■ What to work on
On how many lines of the records below does the string "webkit" appear? Reply with only the number.
====
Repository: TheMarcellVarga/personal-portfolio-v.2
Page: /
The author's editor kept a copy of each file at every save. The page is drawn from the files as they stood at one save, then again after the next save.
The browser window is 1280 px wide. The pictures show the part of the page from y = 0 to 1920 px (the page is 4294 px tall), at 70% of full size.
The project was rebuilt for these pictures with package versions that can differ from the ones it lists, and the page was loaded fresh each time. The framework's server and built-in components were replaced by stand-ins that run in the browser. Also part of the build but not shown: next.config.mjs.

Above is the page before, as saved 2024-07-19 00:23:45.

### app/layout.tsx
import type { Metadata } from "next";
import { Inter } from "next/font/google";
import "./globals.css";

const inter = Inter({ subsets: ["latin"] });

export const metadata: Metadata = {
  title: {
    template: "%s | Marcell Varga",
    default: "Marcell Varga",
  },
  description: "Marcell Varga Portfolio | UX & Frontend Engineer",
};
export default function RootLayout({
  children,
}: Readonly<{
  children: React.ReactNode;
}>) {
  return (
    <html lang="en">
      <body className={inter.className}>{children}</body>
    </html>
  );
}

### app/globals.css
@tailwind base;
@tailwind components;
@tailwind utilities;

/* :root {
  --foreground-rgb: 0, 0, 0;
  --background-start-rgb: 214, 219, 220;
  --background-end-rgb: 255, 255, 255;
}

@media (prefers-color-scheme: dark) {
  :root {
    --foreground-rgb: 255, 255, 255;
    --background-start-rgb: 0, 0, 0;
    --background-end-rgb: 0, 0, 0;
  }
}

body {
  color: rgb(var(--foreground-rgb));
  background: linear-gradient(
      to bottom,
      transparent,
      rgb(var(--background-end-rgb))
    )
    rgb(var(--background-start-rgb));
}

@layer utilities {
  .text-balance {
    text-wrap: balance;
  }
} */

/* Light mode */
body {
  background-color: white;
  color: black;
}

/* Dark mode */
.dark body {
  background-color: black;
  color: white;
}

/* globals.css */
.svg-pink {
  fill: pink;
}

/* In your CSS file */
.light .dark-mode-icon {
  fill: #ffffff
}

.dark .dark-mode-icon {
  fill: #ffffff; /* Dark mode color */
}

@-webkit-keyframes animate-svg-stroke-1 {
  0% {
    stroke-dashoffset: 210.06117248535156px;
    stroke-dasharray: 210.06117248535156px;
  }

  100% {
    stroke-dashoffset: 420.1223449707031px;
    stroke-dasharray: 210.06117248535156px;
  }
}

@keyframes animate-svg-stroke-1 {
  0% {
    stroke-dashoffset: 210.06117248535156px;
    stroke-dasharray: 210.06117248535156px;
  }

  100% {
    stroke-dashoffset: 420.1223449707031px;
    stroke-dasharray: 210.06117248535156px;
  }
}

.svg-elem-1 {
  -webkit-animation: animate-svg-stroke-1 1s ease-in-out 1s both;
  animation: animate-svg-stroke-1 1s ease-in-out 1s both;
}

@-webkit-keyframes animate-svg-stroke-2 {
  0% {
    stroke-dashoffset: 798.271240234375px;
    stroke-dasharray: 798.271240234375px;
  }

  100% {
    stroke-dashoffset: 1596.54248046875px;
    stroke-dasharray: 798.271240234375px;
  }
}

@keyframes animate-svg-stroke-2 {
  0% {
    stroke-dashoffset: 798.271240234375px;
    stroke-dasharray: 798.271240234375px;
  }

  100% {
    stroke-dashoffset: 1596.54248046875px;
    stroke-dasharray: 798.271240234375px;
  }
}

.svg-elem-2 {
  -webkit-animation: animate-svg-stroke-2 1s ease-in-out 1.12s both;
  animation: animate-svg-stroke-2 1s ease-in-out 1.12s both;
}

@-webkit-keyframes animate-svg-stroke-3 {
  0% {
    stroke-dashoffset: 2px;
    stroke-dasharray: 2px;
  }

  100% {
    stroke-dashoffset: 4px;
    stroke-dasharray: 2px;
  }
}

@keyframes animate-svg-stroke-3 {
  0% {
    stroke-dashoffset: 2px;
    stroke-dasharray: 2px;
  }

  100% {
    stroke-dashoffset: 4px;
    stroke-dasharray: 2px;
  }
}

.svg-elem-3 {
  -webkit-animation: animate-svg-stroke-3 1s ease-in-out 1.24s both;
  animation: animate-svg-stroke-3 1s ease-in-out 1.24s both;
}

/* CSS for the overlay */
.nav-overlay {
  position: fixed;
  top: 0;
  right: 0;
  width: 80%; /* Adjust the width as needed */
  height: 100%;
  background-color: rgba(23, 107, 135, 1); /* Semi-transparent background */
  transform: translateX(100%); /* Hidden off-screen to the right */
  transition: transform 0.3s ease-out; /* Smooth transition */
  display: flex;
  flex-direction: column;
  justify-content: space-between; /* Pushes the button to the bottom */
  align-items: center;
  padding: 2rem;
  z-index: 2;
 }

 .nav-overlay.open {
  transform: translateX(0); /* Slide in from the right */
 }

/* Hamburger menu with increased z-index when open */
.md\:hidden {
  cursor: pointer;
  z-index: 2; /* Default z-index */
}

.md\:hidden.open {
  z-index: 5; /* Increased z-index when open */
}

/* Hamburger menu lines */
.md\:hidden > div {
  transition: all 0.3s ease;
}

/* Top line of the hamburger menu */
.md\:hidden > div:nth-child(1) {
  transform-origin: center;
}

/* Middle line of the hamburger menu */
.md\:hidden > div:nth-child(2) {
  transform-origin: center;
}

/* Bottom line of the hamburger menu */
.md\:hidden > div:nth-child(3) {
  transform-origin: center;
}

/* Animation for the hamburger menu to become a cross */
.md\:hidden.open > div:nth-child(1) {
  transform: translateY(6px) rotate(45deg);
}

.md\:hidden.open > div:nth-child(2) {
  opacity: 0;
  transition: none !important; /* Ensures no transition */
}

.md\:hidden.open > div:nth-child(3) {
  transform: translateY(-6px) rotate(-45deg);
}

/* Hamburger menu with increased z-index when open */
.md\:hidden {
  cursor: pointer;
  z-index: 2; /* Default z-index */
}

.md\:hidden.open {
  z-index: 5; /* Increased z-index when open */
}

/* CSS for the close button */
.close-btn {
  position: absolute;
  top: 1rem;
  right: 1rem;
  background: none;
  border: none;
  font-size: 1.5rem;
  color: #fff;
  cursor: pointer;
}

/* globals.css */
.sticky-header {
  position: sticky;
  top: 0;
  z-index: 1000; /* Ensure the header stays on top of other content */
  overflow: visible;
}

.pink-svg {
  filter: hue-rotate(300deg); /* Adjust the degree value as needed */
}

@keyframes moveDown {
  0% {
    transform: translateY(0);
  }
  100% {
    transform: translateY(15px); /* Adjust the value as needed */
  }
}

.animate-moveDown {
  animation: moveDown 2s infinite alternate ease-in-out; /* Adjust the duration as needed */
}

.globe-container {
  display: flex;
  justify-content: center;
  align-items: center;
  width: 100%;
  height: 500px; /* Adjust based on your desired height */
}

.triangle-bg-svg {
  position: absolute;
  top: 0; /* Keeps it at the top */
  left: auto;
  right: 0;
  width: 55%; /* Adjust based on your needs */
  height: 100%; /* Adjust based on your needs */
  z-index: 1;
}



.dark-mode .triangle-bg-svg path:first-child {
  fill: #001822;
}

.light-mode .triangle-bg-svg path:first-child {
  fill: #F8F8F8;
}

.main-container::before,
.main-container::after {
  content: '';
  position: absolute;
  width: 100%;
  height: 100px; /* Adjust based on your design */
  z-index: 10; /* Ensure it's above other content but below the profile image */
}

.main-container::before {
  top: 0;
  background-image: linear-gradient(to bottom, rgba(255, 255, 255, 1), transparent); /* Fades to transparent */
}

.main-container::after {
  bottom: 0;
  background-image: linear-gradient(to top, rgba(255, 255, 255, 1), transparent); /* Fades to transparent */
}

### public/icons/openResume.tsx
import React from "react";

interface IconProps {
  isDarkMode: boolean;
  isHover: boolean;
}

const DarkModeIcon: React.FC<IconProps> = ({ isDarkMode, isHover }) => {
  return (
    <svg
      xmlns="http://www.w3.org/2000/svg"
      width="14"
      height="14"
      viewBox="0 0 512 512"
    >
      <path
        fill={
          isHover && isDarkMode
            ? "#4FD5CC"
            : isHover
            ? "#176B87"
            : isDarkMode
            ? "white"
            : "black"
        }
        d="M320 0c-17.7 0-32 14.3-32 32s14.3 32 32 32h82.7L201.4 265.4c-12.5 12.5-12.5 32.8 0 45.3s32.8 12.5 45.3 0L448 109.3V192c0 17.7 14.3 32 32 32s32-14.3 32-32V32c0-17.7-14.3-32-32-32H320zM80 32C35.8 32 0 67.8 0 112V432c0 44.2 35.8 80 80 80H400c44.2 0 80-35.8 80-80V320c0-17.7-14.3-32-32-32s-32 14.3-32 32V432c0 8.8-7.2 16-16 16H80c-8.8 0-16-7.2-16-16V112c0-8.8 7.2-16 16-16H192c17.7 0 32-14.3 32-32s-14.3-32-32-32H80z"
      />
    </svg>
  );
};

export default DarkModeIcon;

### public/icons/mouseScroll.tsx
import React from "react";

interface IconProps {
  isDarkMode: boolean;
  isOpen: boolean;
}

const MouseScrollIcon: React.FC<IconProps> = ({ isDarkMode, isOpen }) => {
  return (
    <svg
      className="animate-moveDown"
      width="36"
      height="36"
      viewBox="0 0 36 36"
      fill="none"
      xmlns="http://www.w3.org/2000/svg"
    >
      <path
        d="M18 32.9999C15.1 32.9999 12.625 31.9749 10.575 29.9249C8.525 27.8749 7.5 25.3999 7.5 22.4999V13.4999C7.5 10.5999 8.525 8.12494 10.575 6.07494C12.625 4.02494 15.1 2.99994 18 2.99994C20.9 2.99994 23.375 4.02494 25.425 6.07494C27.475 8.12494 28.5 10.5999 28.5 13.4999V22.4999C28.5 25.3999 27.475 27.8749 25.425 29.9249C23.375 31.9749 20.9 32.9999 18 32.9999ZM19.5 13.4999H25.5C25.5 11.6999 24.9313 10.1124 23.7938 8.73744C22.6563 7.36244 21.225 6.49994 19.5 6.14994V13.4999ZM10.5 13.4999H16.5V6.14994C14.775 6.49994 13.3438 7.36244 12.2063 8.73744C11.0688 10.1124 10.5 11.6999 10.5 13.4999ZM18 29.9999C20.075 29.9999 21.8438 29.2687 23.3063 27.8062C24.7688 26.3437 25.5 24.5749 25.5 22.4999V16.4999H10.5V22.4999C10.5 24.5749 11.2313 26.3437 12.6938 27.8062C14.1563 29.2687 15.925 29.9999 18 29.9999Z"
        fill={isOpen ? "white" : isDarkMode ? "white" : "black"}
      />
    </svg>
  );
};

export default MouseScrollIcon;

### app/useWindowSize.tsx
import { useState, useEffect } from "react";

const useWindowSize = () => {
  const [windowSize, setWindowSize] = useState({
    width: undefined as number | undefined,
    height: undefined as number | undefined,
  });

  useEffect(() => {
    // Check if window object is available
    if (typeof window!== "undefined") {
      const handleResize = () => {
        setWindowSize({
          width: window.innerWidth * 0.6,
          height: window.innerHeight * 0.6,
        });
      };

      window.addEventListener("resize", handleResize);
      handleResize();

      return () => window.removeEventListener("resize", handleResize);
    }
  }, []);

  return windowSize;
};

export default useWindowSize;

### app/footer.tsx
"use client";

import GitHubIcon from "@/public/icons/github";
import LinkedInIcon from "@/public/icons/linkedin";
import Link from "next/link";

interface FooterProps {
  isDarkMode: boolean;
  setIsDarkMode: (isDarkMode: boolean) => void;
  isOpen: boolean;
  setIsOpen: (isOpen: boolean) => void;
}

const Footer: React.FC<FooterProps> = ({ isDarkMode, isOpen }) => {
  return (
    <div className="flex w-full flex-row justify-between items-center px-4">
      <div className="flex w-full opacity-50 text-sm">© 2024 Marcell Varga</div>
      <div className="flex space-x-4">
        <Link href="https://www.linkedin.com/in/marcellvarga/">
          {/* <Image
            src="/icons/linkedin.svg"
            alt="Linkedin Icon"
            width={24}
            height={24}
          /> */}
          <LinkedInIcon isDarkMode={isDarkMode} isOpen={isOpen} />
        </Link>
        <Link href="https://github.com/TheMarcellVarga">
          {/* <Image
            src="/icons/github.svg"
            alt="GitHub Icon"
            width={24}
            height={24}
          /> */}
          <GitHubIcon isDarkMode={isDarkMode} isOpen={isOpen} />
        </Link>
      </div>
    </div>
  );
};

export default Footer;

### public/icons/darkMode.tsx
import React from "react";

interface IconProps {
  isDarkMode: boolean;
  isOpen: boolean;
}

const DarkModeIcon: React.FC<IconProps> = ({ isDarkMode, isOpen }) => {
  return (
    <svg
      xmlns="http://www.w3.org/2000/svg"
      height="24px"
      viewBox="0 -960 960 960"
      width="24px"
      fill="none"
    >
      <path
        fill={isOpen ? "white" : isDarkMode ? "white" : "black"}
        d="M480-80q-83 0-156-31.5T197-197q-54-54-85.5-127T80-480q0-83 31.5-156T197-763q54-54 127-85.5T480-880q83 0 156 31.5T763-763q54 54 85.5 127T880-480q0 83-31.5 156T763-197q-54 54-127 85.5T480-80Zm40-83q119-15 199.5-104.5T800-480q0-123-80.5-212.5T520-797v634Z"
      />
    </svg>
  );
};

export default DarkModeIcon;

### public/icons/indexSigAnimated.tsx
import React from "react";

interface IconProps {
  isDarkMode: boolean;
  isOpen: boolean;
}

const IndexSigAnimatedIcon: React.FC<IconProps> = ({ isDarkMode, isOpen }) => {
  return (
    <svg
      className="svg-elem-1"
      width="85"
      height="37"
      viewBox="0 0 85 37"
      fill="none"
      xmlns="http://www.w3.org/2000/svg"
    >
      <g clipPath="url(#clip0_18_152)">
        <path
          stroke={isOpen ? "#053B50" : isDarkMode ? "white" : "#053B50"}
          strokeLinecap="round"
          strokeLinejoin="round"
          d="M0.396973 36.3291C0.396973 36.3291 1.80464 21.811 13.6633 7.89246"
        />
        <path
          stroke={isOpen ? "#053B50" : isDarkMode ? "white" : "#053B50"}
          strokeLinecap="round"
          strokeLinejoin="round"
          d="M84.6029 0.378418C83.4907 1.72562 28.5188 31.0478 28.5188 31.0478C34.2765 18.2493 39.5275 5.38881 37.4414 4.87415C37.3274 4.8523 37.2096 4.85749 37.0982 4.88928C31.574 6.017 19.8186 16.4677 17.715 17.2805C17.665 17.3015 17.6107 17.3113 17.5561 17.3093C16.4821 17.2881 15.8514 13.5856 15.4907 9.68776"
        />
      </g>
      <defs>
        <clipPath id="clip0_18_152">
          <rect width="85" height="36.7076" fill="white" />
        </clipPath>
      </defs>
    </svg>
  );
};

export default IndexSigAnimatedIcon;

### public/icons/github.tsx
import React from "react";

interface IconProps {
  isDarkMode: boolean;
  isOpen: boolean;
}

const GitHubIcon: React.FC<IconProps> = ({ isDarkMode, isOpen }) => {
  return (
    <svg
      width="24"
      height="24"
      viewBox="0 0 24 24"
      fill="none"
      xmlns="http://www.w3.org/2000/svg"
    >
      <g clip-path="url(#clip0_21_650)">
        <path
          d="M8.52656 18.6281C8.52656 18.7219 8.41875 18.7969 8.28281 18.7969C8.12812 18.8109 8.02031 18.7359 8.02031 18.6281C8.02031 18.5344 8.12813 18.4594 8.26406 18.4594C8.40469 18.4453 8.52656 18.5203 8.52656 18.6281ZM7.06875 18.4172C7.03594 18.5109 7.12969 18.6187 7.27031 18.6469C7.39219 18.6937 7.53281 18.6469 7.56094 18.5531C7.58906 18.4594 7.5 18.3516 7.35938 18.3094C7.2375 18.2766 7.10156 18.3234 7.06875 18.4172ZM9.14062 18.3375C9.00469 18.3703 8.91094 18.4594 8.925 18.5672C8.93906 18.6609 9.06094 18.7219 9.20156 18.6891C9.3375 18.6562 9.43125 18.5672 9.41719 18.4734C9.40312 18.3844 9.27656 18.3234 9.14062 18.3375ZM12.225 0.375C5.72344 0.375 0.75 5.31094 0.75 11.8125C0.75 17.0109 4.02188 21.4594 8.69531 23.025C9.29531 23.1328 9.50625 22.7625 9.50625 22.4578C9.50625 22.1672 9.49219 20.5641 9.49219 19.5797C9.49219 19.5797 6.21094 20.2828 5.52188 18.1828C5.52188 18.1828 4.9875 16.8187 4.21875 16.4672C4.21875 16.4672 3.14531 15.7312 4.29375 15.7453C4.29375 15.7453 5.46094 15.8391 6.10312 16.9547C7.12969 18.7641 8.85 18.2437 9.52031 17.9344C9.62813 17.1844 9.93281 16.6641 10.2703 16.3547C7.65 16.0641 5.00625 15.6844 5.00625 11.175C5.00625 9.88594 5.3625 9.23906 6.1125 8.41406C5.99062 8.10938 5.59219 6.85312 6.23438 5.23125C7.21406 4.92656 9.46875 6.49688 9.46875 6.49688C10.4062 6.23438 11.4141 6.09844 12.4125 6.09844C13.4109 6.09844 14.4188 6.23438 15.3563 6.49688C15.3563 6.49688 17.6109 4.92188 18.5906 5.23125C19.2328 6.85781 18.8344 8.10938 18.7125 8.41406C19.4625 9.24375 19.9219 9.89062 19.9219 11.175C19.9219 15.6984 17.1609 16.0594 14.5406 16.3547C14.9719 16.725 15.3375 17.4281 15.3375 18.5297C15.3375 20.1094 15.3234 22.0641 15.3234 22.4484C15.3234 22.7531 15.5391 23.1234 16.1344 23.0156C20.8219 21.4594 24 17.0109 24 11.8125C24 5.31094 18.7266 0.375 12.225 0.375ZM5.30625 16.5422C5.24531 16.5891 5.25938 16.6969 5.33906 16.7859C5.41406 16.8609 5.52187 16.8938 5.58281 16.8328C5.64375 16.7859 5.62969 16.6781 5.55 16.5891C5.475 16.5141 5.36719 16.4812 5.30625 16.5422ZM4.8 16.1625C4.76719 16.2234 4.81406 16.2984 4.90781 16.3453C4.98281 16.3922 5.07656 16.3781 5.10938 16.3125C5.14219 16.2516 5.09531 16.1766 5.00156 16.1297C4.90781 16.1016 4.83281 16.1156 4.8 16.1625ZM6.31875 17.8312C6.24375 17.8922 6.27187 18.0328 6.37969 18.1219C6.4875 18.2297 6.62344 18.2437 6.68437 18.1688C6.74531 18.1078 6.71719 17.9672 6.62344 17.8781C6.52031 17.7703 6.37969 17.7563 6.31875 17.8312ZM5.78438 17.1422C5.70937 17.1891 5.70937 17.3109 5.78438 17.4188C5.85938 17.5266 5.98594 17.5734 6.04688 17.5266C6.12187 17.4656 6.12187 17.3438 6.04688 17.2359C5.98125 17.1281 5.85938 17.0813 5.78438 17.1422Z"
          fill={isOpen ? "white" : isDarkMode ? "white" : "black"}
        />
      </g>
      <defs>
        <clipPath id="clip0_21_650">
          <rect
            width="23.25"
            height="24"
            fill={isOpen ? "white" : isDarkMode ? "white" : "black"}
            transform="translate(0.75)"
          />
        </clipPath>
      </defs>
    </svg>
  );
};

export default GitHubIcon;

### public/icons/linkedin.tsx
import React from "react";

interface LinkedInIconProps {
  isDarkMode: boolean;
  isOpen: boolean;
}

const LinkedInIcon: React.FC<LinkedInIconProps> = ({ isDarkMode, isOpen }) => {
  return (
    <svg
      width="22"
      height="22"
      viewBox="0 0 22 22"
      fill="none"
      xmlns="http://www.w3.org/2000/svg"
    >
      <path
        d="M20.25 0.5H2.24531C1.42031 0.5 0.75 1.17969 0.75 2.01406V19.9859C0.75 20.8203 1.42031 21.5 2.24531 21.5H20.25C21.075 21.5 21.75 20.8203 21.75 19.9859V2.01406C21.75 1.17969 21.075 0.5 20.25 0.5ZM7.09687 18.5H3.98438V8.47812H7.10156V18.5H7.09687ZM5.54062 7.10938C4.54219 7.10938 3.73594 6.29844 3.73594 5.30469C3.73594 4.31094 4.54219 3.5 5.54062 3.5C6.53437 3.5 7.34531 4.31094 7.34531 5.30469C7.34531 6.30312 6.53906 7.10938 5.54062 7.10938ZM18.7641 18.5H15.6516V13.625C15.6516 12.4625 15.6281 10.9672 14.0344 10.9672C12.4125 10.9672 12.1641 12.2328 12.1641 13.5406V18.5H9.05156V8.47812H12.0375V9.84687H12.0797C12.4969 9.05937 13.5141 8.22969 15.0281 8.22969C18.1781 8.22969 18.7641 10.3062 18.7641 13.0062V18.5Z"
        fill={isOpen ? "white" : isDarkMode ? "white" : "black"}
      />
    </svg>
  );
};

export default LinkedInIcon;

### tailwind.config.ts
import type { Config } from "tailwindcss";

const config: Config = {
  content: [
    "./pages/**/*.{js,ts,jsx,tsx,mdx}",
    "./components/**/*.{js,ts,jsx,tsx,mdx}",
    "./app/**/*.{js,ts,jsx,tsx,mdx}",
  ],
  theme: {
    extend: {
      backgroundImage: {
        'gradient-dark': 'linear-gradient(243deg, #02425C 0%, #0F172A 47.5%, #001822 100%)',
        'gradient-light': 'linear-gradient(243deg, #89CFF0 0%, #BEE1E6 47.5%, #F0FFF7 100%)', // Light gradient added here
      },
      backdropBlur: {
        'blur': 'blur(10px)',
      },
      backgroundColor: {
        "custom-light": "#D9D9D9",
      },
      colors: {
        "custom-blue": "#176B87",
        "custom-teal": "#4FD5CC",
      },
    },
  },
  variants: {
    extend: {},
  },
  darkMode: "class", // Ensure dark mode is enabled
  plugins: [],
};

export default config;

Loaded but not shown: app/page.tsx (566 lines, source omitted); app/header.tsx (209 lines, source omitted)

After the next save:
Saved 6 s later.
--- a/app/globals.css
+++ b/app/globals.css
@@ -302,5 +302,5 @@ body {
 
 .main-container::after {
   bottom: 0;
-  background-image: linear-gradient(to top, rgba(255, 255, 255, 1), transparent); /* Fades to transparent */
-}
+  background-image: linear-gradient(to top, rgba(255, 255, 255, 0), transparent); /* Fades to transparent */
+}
====
■ Response to the task
6